in 1970. In 2011, the City of Salem completed plans for the Winter Island Park and squared off against residents who are against bringing two power-generating windmills to the tip of Winter Island. The Renewable Energy Task Force, along with the Energy and Sustainability Manager, Paul Marquis, have recommended the construction of a 1.5-megawatt power turbine at the tip of Winter Island, which is the furthest point from residences and where the winds are the strongest. The 30-acre park has been open to the public since the early 1970s. In 2011, a master plan was developed with help from the planning and design firm, Cecil Group of Boston and Bioengineering Group of Salem. The City of Salem paid $45,000 in federal money. In the long term, the projected cost to rehabilitate just the barracks was $1.5 million. But in the short term, there are multiple lower-cost items, like a proposed $15,000 kayak dock or $50,000 to relocate and improve the bathhouse. This is a very important project since Fort Pickering guarded Salem Harbor as far back as the 17th century.

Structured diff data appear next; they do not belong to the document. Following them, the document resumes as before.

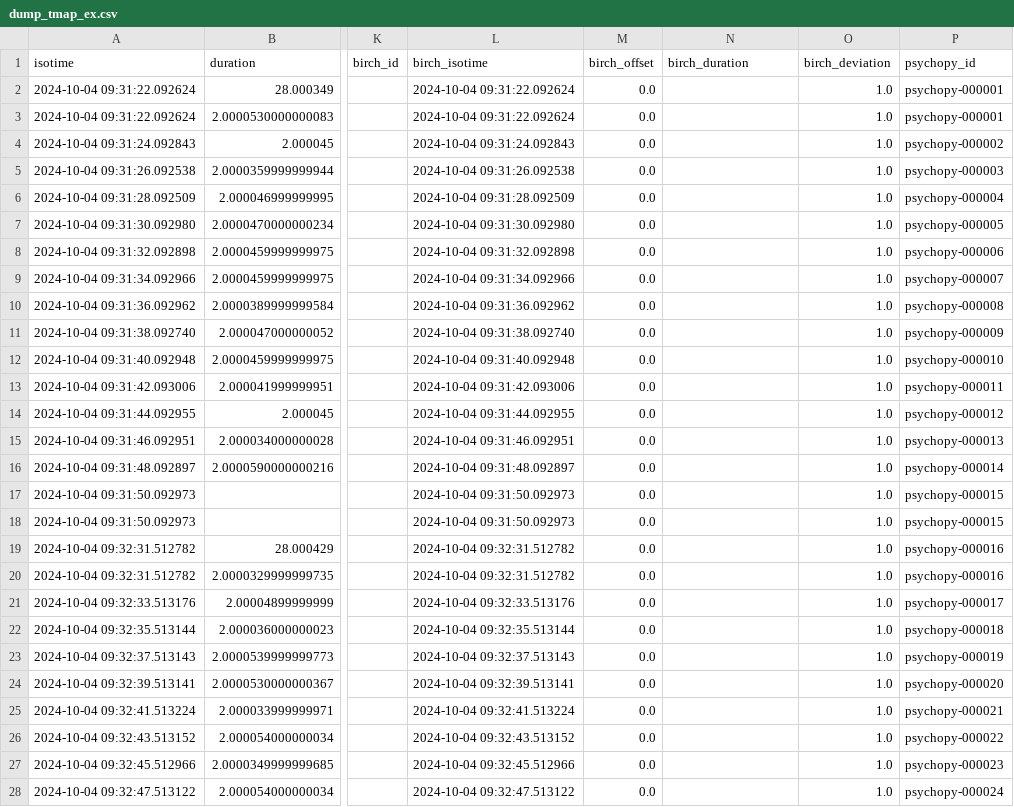
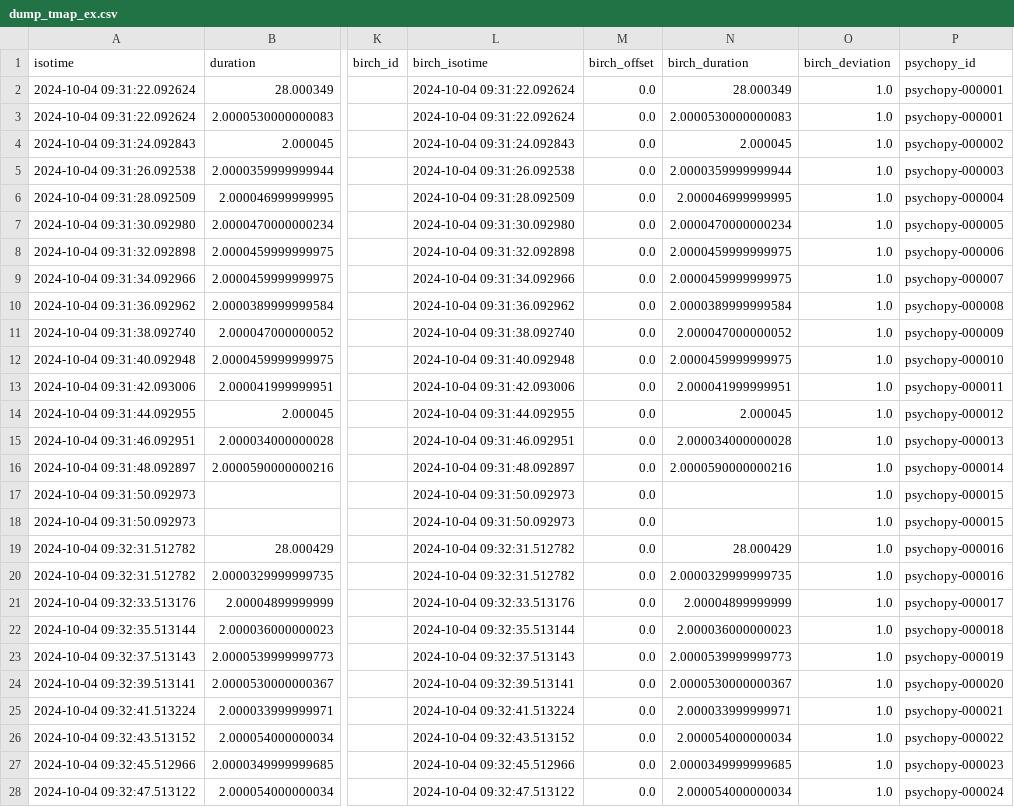
Before and after one commit to ReproNim/reproflow-data-sync, a CSV file: ses-20241004/timing-dumps/dump_tmap_ex.csv, drawn as a sheet; only a part is shown, gaps mark what is left out; the diff covers the shown part only; the diff names each change by its address in the sheet, - before the commit and + after, or states it on an @@ line.

```diff
--- a/ses-20241004/timing-dumps/dump_tmap_ex.csv
+++ b/ses-20241004/timing-dumps/dump_tmap_ex.csv
-N2 (birch_duration): (empty)
+N2 (birch_duration): 28.000349
-N3 (birch_duration): (empty)
+N3 (birch_duration): 2.0000530000000083
-N4 (birch_duration): (empty)
+N4 (birch_duration): 2.000045
-N5 (birch_duration): (empty)
+N5 (birch_duration): 2.0000359999999944
-N6 (birch_duration): (empty)
+N6 (birch_duration): 2.000046999999995
-N7 (birch_duration): (empty)
+N7 (birch_duration): 2.0000470000000234
-N8:N9 (birch_duration): (empty)
+N8:N9 (birch_duration): 2.0000459999999975
-N10 (birch_duration): (empty)
+N10 (birch_duration): 2.0000389999999584
-N11 (birch_duration): (empty)
+N11 (birch_duration): 2.000047000000052
-N12 (birch_duration): (empty)
+N12 (birch_duration): 2.0000459999999975
-N13 (birch_duration): (empty)
+N13 (birch_duration): 2.000041999999951
-N14 (birch_duration): (empty)
+N14 (birch_duration): 2.000045
-N15 (birch_duration): (empty)
+N15 (birch_duration): 2.000034000000028
-N16 (birch_duration): (empty)
+N16 (birch_duration): 2.0000590000000216
-N19 (birch_duration): (empty)
+N19 (birch_duration): 28.000429
-N20 (birch_duration): (empty)
+N20 (birch_duration): 2.0000329999999735
-N21 (birch_duration): (empty)
+N21 (birch_duration): 2.00004899999999
-N22 (birch_duration): (empty)
+N22 (birch_duration): 2.000036000000023
-N23 (birch_duration): (empty)
+N23 (birch_duration): 2.0000539999999773
-N24 (birch_duration): (empty)
+N24 (birch_duration): 2.0000530000000367
-N25 (birch_duration): (empty)
+N25 (birch_duration): 2.000033999999971
-N26 (birch_duration): (empty)
+N26 (birch_duration): 2.000054000000034
-N27 (birch_duration): (empty)
+N27 (birch_duration): 2.0000349999999685
-N28 (birch_duration): (empty)
+N28 (birch_duration): 2.000054000000034
```
Also changed, not shown: 50 edited cells elsewhere in this file, ses-20240830/timing-dumps/dump_tmap_ex.csv, 44 other files.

National Guard birthplace and architecture

In 1637, the first muster was held on Salem Common, where for the first time a regiment of militia drilled for the common defense of a multi-community area, thus laying the foundation for what became the
Army National Guard The Army National Guard (ARNG), in conjunction with the Air National Guard The Air National Guard (ANG), also known as the Air Guard, is a federal military reserve force of the United States Air Force The United States Air Force (USA ...
. In 1637, the General Court of the
Massachusetts Bay Colony The Massachusetts Bay Colony (1630–1691), more formally The Colony of Massachusetts Bay, was an English settlement on the east coast of America around the Massachusetts Bay Massachusetts Bay is a bay A bay is a recessed, coastal body ...
ordered the organization of the Colony's militia companies into the North, South and East Regiments. The colonists adopted the English militia system, which obligated men between the ages of 16 and 60 to own arms and take part in the community's defense. Each April, the Second Corps of Cadets gather in front of St. Peter's Episcopal Church, where the
body Body may refer to: In science * Physical body, an object in physics that represents a large amount, has mass or takes up space * Body (biology), the physical material of an organism * Body plan, the physical features shared by a group of animals ...
of their founder, Stephen Abbott, is buried. They lay a wreath, play "
Taps "Taps" is a bugle call A bugle call is a short tune, originating as a military signal In signal processing Signal processing is an electrical engineering subfield that focuses on analysing, modifying, and synthesizing signals such ...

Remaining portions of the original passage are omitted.